David Vlahov arrived as the new dean at the UCSF School of Nursing at a time when health care professionals – and nurses especially – face a complex, but invigorating set of challenges.

In the United States, health care reform has the potential to elevate the role of nurses through its focus on preventive care and interprofessional collaboration. That focus emerges from a growing understanding of the ways biological, psychological, familial, cultural and institutional factors intersect to influence individual well-being and population health. Increasingly, health care professionals believe that improving health and health care depends on drawing on and deepening that understanding.

Nursing, of course, has long held that holistic perspective, and Vlahov is an internationally recognized leader in devising models that exemplify it. His career has yielded a series of prominent, multilevel, community-based interventions and the publication of hundreds of articles that rigorously evaluate such efforts.

As such, he is the ideal choice to succeed the much loved and admired Kathleen Dracup as dean. In her decade of leadership, Dracup extended a tradition at UCSF that has forged a unique and essential role for academic nursing. Vlahov is fully aware of that tradition and has a vision for how to build on it.
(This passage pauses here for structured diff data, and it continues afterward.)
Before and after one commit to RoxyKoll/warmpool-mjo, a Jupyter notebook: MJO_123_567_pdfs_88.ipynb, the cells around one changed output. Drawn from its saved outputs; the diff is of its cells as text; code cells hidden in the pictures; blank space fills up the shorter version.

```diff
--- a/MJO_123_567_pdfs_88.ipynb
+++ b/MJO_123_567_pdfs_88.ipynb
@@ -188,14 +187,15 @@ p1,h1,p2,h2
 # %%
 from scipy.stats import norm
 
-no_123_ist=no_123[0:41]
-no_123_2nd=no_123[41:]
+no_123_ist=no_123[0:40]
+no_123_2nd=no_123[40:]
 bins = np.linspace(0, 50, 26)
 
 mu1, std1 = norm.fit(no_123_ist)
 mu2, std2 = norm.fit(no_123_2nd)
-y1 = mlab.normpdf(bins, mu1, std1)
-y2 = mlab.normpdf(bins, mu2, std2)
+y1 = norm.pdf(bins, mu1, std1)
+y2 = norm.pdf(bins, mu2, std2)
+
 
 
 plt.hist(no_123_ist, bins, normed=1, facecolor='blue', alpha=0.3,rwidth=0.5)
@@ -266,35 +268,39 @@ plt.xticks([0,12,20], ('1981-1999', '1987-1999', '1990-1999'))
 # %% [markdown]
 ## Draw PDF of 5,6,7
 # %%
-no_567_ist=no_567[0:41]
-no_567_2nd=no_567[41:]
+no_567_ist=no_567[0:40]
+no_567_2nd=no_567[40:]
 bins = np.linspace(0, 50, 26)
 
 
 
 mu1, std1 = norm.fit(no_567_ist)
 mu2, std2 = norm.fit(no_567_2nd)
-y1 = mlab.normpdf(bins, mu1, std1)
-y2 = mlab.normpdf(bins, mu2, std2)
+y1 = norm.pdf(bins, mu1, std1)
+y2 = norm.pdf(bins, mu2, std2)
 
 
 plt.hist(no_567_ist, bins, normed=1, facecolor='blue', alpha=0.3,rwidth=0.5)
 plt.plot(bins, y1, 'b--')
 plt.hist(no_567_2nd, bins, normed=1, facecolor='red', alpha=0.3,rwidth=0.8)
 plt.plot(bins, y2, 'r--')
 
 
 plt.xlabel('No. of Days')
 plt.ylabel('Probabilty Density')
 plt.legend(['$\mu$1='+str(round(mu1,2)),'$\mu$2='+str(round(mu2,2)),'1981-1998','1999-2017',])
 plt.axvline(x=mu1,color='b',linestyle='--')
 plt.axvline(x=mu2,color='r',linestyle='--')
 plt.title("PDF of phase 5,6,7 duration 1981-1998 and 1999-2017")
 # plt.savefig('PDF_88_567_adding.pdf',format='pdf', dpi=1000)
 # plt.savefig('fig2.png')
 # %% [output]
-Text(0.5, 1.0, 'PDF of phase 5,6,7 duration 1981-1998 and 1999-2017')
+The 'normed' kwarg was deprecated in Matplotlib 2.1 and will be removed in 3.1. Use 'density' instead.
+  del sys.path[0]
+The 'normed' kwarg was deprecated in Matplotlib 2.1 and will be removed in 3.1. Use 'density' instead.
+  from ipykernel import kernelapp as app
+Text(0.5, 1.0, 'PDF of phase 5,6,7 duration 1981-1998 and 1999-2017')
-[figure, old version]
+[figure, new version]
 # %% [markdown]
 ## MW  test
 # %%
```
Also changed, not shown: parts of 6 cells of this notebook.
“The Institute of Medicine’s Future of Nursing report provides a blueprint for us to work in a number of complementary directions,” he says. “For example, using the best science available, we need to devise more effective interprofessional practice models that take advantage of nurses’ full scope of practice. Nurses also will have a central role in optimizing models for transitional care, particularly for an aging population. And we need to expand our understanding of and methods for symptom management.

“In short, as other parts of health care focus on technological cures, nurses’ understanding of the equally important human concerns will play a critical role in new care models.”

A Distinguished Career

When UCSF Chancellor Susan Desmond-Hellmann announced Vlahov’s appointment, she noted, “David brings an exciting combination of community-based research and intervention to UCSF, a unique blend of experience, leadership skills and interests that is highly relevant, given the continually evolving landscape of health care in general and the field of nursing in particular.”

The first male dean at UCSF School of Nursing, Vlahov arrives from the New York Academy of Medicine, where he served as senior vice president for research and director of the Center for Urban Epidemiologic Studies. He also edits the Journal of Urban Health, was a professor of clinical epidemiology at the Columbia University Mailman School of Public Health and remains an adjunct professor in epidemiology at the Johns Hopkins Bloomberg School of Public Health, where he has been on the faculty for more than 22 years. He also is the recipient of the 2011 Johns Hopkins University Distinguished Alumnus Award.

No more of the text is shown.